At PAX this year, Cryptic was providing hands-on game-play demos. We flew a short mission in the iconic Enterprise against a few Klingon Birds of Prey, small nimble fighters that made us feel like a lumbering freighter. The experience brought out the Star Trek “fangirl” in me as phrases such as “Launch rear photon torpedoes!” and “Thrusters on full!” as well as “Divert power to rear shields” leapt to my lips but were hardily and barely suppressed (perhaps a few did escape) as we performed the functions in game. A young girl did, excitedly unabashed, as Craig turned the controls over and we got some hands-on time.
The ability to manage your ship in such a manner brought an additional layer of strategy to an otherwise straight forward 3-D space-combat game. “You can micro-manage the game if you wish,” explained Craig as he explained the controls and the UI. “There are pre-set power level bars for various distribution of the ship’s power.” We saw the Attack / Defense / Speed & Balanced presets that distributed power to shields, weapons or movement, and with clicks of the mouse on the UI representation of the ship and its shields, could divert power to shields that were taking a hammering. The UI even at this stage of design was intuitive and the controls easy to grasp and play, with WASD movement and hotbars.
We did not play alone either, as we had our full complement of bridge officers with us, each bringing his or her skills and abilities, which were accessed through their icons on a hotbar. So apart from the phasers and the front and rear photon torpedoes we had access to, we also had our officer’s skills which in combination could unleash a devastating salvo on the enemy. Especially with one that could drain the enemy shields together with another who could fire a barrage of photon torpedoes. This was especially cool if your enemies are packed close together. When a warp core goes, the resulting explosion can damage his allies. It can damage your shields too if you are too close enough.
Having dealt handily with the Klingon, we received communication that we could safely beam down planet side and we did. Seamlessly. From ship combat to ground play. We materialized on the planet and followed through on our objective. Craig described bridge officers as “MMO pets knocked to the next level.” On default, they will follow you and engage the enemy with their own weapons and specialties. They can also be micro-managed. If you want to leave a couple of them guarding an area, you can. If you want to put them on aggressive mode, you can do that as well.

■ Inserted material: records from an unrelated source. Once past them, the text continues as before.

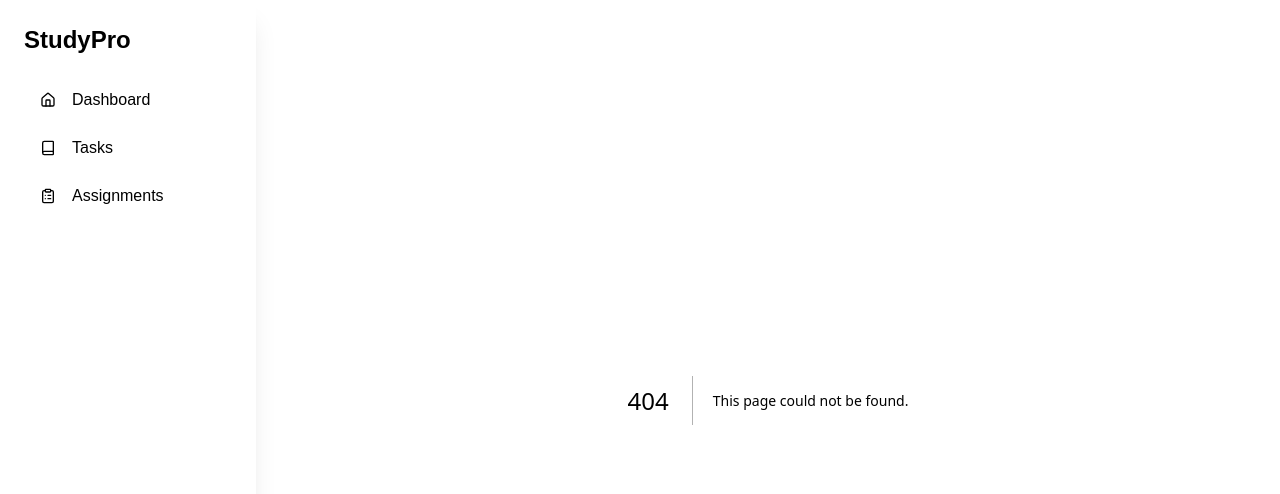
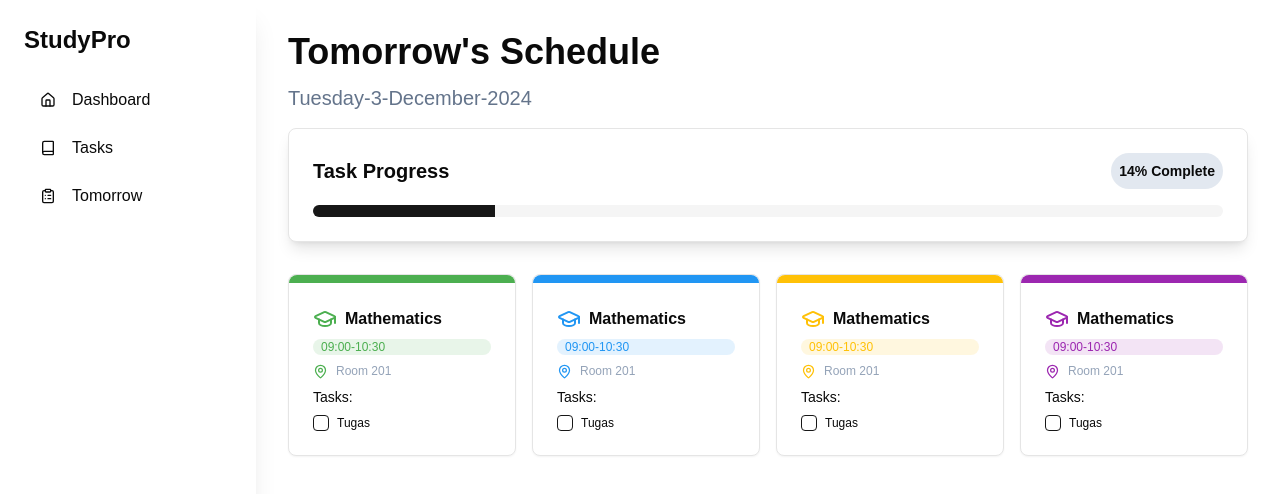
Before and after one commit to IlhamRanggaKurniawan/SubjectPro, a Next.js app: page /tomorrow in a window 1280 px wide. Before the commit this address had no page. Shown: the top 494 px of the page. Built offline with nearby package versions, Linux system fonts and the light colour scheme.

Commit message:
feat: add tomorrow page

```diff
--- a/package.json
+++ b/package.json
@@ -9,7 +9,9 @@
     "lint": "next lint"
   },
   "dependencies": {
+    "@radix-ui/react-checkbox": "^1.1.2",
     "@radix-ui/react-dialog": "^1.1.2",
+    "@radix-ui/react-progress": "^1.1.0",
     "@radix-ui/react-select": "^2.1.2",
     "@radix-ui/react-slot": "^1.1.0",
     "class-variance-authority": "^0.7.0",
--- /dev/null
+++ b/src/app/tomorrow/page.tsx
@@ -0,0 +1,32 @@
+import SubjectCard from '@/components/myComponents/SubjectCard'
+import { Card, CardContent } from '@/components/ui/card'
+import { Progress } from '@/components/ui/progress'
+import React from 'react'
+
+const page = () => {
+    return (
+        <div className='p-8 w-full'>
+            <h1 className='text-4xl font-bold mb-3'>Tomorrow's Schedule</h1>
+            <h3 className='text-xl text-slate-500 mb-4'>Tuesday-3-December-2024</h3>
+            <Card className='w-full h-full shadow-lg bg-white mb-8'>
+                <CardContent className='p-6'>
+                    <div className='flex items-center justify-between mb-4'>
+                        <h4 className='text-xl font-semibold'>Task Progress</h4>
+                        <div className='bg-slate-200 p-2 rounded-full'>
+                            <p className='text-sm font-semibold'>14% Complete</p>
+                        </div>
+                    </div>
+                    <Progress className='w-full h-3' value={20}/>
+                </CardContent>
+            </Card>
+            <div className='grid grid-cols-4 gap-4'>
+                <SubjectCard color='#4CAF50'/>
+                <SubjectCard color='#2196F3'/>
+                <SubjectCard color='#FFC107'/>
+                <SubjectCard color='#9C27B0'/>
+            </div>
+        </div>
+    )
+}
+
+export default page
--- a/src/components/myComponents/SideBar.tsx
+++ b/src/components/myComponents/SideBar.tsx
@@ -20,10 +20,12 @@ const SideBar = () => {
                         Tasks
                     </Button>
                 </Link>
-                <Button variant="ghost" className='w-full justify-start font-medium text-md'>
-                    <ClipboardList className="mr-2" size={27} />
-                    Assignments
-                </Button>
+                <Link href="/tomorrow">
+                    <Button variant="ghost" className='w-full justify-start font-medium text-md'>
+                        <ClipboardList className="mr-2" size={27} />
+                        Tomorrow
+                    </Button>
+                </Link>
             </nav>
         </div>
     )
--- /dev/null
+++ b/src/components/myComponents/SubjectCard.tsx
@@ -0,0 +1,35 @@
+import React from 'react'
+import { Card, CardContent, CardHeader } from '../ui/card'
+import { GraduationCap, MapPin } from 'lucide-react'
+import { Checkbox } from '../ui/checkbox'
+
+const SubjectCard = ({ color }: { color: string }) => {
+  console.log(color)
+  return (
+    <Card className='relative'>
+      <div className={`absolute top-0 left-0 w-full h-2 rounded-t-lg`} style={{"backgroundColor": color}}/>
+      <CardContent className='mt-8 flex flex-col gap-2'>
+        <div className='flex items-center gap-2'>
+          <GraduationCap color={color} />
+          <h3 className='font-bold'>Mathematics</h3>
+        </div>
+        <div className={`w-full h-fit rounded-full`} style={{"backgroundColor": `${color}20`}}>
+          <p className={` px-2 text-xs`} style={{"color": color}}>09:00-10:30</p>
+        </div>
+        <div className='flex items-center gap-2'>
+          <MapPin color={color} size={15} />
+          <span className='text-xs text-slate-400'>Room 201</span>
+        </div>
+        <h5 className='text-sm'>Tasks:</h5>
+        <div className='flex items-start gap-2'>
+          <Checkbox id='1' />
+          <label htmlFor="1" className="text-xs">
+            Tugas
+          </label>
+        </div>
+      </CardContent>
+    </Card>
+  )
+}
+
+export default SubjectCard
--- a/src/components/myComponents/TaskCard.tsx
+++ b/src/components/myComponents/TaskCard.tsx
@@ -3,22 +3,28 @@ import { Card, CardContent, CardHeader, CardTitle } from '../ui/card'
 import { BookOpen, Calendar, Clock, NotepadText } from 'lucide-react'
 
 const TaskCard = ({ subject, type, deadline, notes }: { subject: string, type: "Homework" | "Project" | "Assessment", deadline: string, notes: string }) => {
-    let color
+    let colorClass = {
+        bg: "",
+        text: ""
+    }
 
     switch (type) {
         case "Homework":
-            color = "green-500"
+            colorClass.bg = "bg-green-500"
+            colorClass.text = "text-green-500"
             break;
         case "Assessment":
-            color = "red-500"
+            colorClass.bg = "bg-yellow-300"
+            colorClass.text = "text-yellow-300"
             break;
         case "Project":
-            color = "blue-500"
+            colorClass.bg = "bg-blue-500"
+            colorClass.text = "text-blue-500"
     }
 
     return (
         <Card className='relative hover:scale-105 hover:shadow-xl transition-all duration-300'>
-            <div className={`absolute top-0 left-0 w-2 h-full bg-${color} rounded-l-full`} />
+            <div className={`absolute top-0 left-0 w-2 h-full ${colorClass.bg} rounded-l-full`} />
             <CardHeader>
                 <CardTitle>
                     {subject}
@@ -26,7 +32,7 @@ const TaskCard = ({ subject, type, deadline, notes }: { subject: string, type: "
             </CardHeader>
             <CardContent>
                 <div className='flex flex-col gap-2'>
-                    <div className={`flex items-center gap-2 text-sm text-${color}`}>
+                    <div className={`flex items-center gap-2 text-sm ${colorClass.text}`}>
                         <BookOpen size={20} />
                         <p>{type}</p>
                     </div>
--- /dev/null
+++ b/src/components/ui/checkbox.tsx
@@ -0,0 +1,30 @@
+"use client"
+
+import * as React from "react"
+import * as CheckboxPrimitive from "@radix-ui/react-checkbox"
+import { Check } from "lucide-react"
+
+import { cn } from "@/lib/utils"
+
+const Checkbox = React.forwardRef<
+  React.ElementRef<typeof CheckboxPrimitive.Root>,
+  React.ComponentPropsWithoutRef<typeof CheckboxPrimitive.Root>
+>(({ className, ...props }, ref) => (
+  <CheckboxPrimitive.Root
+    ref={ref}
+    className={cn(
+      "peer h-4 w-4 shrink-0 rounded-sm border border-primary ring-offset-background focus-visible:outline-none focus-visible:ring-2 focus-visible:ring-ring focus-visible:ring-offset-2 disabled:cursor-not-allowed disabled:opacity-50 data-[state=checked]:bg-primary data-[state=checked]:text-primary-foreground",
+      className
+    )}
+    {...props}
+  >
+    <CheckboxPrimitive.Indicator
+      className={cn("flex items-center justify-center text-current")}
+    >
+      <Check className="h-4 w-4" />
+    </CheckboxPrimitive.Indicator>
+  </CheckboxPrimitive.Root>
+))
+Checkbox.displayName = CheckboxPrimitive.Root.displayName
+
+export { Checkbox }
--- /dev/null
+++ b/src/components/ui/progress.tsx
@@ -0,0 +1,28 @@
+"use client"
+
+import * as React from "react"
+import * as ProgressPrimitive from "@radix-ui/react-progress"
+
+import { cn } from "@/lib/utils"
+
+const Progress = React.forwardRef<
+  React.ElementRef<typeof ProgressPrimitive.Root>,
+  React.ComponentPropsWithoutRef<typeof ProgressPrimitive.Root>
+>(({ className, value, ...props }, ref) => (
+  <ProgressPrimitive.Root
+    ref={ref}
+    className={cn(
+      "relative h-4 w-full overflow-hidden rounded-full bg-secondary",
+      className
+    )}
+    {...props}
+  >
+    <ProgressPrimitive.Indicator
+      className="h-full w-full flex-1 bg-primary transition-all"
+      style={{ transform: `translateX(-${100 - (value || 0)}%)` }}
+    />
+  </ProgressPrimitive.Root>
+))
+Progress.displayName = ProgressPrimitive.Root.displayName
+
+export { Progress }
```
Also changed, not shown: 1 other file (tests, documents, lock files or other folders).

We were also introduced to “kits,” which are equipped by your characters – both player and bridge officers alike. Restricted to class and rank, they provided more character creation depth. Our Captain was equipped with a Martial Arts kit that came in very handy in close combat. We moved fluidly from ranged combat with phasers and laser barrages to hand-to-hand combat with our bridge officers supporting with firepower and healing.
Gamers can play together in space combat missions by flying their own ships as well as on ground missions. In ground missions, you are restricted to a certain group size (five right now) so if you have another player in your team, you will only be able to bring a total of 3 bridge officers with you, and will have to choose which ones to bring. Players can if they wish, form a full team of other Captains.
Egged on by the same young fan, Craig showed every ship she could name except for a couple that were still under development, and showed us the customizable parts. Each class of ship had preset “costume pieces” that players could apply to change their outward appearance, yet not hide their silhouette. The number of pieces were vast as Craig flipped through many, many variations of ships, much to the delight of fans surrounding us.
Often at conventions such as these as demos are done on the show floor, I take notes as a developer plays, then get some hands-on time myself. The more I’m involved in playing a game, the scarcer the notes. For Star Trek Online, I had few notes, a couple sketches of the ship’s firing arcs and shields UI and the remembered excitement of the ship-to-ship engagement. Cryptic has shown pure love in the handling of the Star Trek franchise at this point, with a tiny slice of a game that managed to touch on the beloved aspects of the vast universe that is Star Trek. All I can say now is… “Warp speed Nine! Engage!”
You can also check out four exclusive STO screenshots, here.